There is “no doubt” the Government’s decision to turn off the free childcare tap is costing the survival of many small businesses.
Small Business Ombudsman Kate Carnell said increasing female participation in the workforce would be critical to Australia’s recovery from the economic crisis induced by COVID-19.
“The Government must implement innovative ways to increase female participation rates,” she said.
“What could we do to do that? Make childcare tax affective, we could phase in extending subsidy schemes, there’s a range of things that could be done.”
The Federal Government in April announced childcare would be completely free to all parents, while paying a portion of the operating cost of childcare centres.
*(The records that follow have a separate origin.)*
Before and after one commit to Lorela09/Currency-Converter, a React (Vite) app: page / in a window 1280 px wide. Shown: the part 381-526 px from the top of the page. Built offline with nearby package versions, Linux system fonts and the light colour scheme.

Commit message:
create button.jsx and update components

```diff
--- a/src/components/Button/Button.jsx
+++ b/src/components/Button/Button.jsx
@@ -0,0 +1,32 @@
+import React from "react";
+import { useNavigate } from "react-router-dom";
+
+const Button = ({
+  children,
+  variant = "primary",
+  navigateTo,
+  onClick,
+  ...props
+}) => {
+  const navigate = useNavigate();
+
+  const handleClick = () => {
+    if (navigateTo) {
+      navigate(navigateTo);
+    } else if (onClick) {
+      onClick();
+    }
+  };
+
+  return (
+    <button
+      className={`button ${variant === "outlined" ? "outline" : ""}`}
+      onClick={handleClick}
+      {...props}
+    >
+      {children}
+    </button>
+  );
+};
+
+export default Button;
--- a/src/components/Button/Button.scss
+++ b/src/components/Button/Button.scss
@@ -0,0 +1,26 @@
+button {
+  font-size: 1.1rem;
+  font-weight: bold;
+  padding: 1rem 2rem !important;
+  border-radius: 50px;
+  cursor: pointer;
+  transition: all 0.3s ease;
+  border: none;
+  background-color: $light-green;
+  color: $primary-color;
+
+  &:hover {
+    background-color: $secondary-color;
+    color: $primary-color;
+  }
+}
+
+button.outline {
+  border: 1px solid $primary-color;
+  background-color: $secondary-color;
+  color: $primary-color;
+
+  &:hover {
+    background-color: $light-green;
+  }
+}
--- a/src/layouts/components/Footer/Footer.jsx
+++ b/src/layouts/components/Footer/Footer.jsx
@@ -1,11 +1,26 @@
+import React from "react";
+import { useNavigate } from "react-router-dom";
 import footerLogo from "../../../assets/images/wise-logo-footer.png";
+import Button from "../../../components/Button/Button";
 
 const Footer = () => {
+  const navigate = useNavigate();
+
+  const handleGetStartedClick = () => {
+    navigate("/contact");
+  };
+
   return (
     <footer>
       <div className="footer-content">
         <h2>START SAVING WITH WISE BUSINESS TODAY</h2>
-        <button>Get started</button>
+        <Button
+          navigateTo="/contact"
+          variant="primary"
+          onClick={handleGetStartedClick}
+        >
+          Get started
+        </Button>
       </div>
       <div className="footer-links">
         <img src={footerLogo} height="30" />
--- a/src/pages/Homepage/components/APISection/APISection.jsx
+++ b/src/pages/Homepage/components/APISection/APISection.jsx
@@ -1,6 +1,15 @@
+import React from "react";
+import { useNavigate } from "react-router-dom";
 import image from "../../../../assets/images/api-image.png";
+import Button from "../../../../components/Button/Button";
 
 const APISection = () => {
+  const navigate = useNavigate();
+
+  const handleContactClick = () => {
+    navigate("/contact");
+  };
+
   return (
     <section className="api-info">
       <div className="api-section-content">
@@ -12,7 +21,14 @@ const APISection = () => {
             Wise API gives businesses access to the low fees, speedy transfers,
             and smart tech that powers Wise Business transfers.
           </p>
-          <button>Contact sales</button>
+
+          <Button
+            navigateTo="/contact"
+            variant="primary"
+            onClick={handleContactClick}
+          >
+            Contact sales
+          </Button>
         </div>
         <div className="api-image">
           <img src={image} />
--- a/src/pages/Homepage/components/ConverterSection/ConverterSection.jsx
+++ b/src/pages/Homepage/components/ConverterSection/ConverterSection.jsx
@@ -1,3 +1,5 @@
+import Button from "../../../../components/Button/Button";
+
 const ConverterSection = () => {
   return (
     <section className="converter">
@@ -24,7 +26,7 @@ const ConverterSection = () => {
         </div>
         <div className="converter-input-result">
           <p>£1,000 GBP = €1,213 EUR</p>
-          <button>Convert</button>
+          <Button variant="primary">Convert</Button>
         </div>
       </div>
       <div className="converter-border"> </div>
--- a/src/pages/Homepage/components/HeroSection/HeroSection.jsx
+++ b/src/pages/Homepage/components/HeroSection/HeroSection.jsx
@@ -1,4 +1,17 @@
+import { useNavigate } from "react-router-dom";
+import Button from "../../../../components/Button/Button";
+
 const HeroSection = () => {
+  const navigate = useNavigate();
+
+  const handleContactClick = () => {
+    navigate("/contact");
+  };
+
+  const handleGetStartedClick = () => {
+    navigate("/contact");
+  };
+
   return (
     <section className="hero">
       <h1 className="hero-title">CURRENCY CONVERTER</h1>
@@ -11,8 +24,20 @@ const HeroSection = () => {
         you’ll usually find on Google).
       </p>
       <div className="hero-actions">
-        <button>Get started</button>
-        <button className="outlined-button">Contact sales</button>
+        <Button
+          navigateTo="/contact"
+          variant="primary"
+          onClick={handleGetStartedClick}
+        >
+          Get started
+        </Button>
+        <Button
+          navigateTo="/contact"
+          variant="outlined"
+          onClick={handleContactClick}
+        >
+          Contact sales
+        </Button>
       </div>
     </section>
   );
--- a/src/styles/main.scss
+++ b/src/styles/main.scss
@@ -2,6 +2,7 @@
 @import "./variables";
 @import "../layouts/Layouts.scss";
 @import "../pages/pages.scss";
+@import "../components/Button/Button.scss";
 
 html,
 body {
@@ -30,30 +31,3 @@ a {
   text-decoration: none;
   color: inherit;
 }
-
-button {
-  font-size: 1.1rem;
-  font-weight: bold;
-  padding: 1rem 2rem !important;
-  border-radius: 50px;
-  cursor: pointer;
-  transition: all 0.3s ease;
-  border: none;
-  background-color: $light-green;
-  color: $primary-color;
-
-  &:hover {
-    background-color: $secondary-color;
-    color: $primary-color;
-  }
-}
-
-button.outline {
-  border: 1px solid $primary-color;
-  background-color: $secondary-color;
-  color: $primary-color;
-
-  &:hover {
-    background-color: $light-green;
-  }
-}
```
But as demand for services picked back up, the Government revealed it would be rolling back the support earlier than anticipated and parents would need to start paying childcare fees from July 13.
Ms Carnell said reinstating the childcare costs while many parents were still struggling would mean a loss of jobs, and many having to close down their small businesses.
“For those that are living on JobKeeper or on significantly reduced income they simply can’t afford the reinstated childcare fees and that could force parents — many of whom are mums — out of their jobs,” she said.
“That’s detrimental to their business and even worse for the economy. In my view, childcare is an essential service for parents in small business and it needs to be affordable.”
With free childcare turned off, Ms Carnell said there wasn’t “any doubt” more small businesses would fold than if it had remained available.
The West Australian reported last month parents were being forced to choose between groceries and childcare as the Government announced the end of the free childcare scheme.
For low-income families who earned less than $60,000, the portion of those who said childcare impacted how much food they bought was 64 per cent.
Ms Carnell said there was a “double dividend” for childcare investment.
“You get a double dividend for childcare, you increase workplace participation rates and you achieve much needed early education and you deliver job growth,” she said.
She also urged for reform to the awards system to help Australian mums and dads running their own business navigate overly-complex rules and regulations.
“Simplify it – introduce a Small Business Award,” she said.
She also urged for more Government contracts, which were worth $64 billion dollars in 2018 alone, to be awarded to small businesses.
“The Government should be giving as much business as possible to small to medium businesses, Australian businesses,” she said.
“If you want them to employ here, to create jobs and the economy going, let’s give them business. That is the quickest and simplest way to go.
“We should only give work to big businesses when the SME sector can’t do it.”